It's a Wonderful Life, Richard
In Frank Capra’s timeless classic, “It’s a Wonderful Life” there’s an often overlooked speech. It’s when George lectures his father on why he won’t stay in the small, crumby, ol’ town and work at the family savings and loan business because he’s off to see the world, build bridges and skyscrapers and do big things.
I saw this film in high school and could totally relate to it. I was chained to the family printing business on Melrose. I felt like I missed out on high school social events because of so many late nights and weekends spend working there. I felt F.O.M.O even before people could give it a cool name - Fear Of Missing Out.
I felt like the young George Bailey, ready to take on the world, see the foreign lands and join startups that turned 20 something’s into instant millionaires.
Fast forward through my software engineering career and the industry puttered out. There was a lull just before the social media explosion. I was laid off. I had all the time in the world and tank full of gas. I was ready to inflict FOMO upon the rest my peers until my father came down with cancer.
I was forced to make a decision- help my parents with their fledgling and struggling businesses and take care of my father or set off on a new adventure. I made the decision where I could sleep at night. Some nights, I’ve wondered where my life could’ve went
In My Apocalyptic Thanksgiving, Doris is my father who passed away. I am the character Frank. I was the one who remained with the business until I could figure something out. In some scenes, Frank was shown surfing online dating websites. He’s dwelling on his possibilities. Marcus contributes to his frustrations as things spiral out of control. It was good for the actor and character. Most likely they’ll get cut because they’re not in line with the central theme of family and forgiveness.

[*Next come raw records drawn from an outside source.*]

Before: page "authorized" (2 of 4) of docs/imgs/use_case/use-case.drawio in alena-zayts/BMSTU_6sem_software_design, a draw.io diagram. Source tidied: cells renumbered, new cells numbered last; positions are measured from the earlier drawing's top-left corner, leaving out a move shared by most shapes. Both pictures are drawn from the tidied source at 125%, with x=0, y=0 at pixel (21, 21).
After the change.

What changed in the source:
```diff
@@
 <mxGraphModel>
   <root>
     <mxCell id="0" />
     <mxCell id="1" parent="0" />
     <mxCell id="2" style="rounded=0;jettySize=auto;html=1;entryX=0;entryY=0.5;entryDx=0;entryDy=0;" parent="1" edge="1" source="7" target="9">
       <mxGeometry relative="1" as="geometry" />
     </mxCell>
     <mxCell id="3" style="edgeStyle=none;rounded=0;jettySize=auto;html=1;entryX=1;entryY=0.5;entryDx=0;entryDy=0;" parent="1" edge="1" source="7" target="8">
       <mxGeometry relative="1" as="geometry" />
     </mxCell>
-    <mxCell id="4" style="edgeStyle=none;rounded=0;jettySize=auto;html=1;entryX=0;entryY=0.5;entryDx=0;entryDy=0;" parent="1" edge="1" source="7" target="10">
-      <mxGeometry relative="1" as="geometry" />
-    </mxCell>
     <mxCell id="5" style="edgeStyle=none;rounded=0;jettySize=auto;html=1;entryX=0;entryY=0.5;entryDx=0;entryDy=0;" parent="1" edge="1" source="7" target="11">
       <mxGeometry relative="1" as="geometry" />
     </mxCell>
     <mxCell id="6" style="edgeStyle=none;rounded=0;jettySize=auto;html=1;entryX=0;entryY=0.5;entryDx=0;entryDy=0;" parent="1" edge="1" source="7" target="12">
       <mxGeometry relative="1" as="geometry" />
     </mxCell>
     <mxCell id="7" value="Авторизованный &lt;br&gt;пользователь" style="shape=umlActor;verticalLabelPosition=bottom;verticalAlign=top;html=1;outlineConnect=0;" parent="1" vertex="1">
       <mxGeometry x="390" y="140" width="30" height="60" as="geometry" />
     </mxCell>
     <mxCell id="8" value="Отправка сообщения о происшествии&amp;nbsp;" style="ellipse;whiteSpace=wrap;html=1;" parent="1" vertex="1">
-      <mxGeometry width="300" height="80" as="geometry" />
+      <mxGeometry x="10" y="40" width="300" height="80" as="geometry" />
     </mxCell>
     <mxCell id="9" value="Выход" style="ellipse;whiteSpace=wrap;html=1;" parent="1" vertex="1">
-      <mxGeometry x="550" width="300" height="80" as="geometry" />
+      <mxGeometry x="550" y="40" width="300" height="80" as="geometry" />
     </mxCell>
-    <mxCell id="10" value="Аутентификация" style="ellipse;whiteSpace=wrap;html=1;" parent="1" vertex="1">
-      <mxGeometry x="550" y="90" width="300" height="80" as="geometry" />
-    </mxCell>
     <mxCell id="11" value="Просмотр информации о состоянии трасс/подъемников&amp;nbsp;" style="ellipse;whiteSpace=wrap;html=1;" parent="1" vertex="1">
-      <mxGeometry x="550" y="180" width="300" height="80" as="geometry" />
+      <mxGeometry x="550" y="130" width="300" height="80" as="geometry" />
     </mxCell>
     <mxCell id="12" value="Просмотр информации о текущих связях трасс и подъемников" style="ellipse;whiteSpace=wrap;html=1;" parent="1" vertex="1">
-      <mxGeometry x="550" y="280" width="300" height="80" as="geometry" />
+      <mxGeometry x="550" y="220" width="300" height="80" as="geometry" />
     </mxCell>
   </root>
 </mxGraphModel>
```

My Apocalyptic Thanksgiving in many ways is my biography. What movies reflect your life?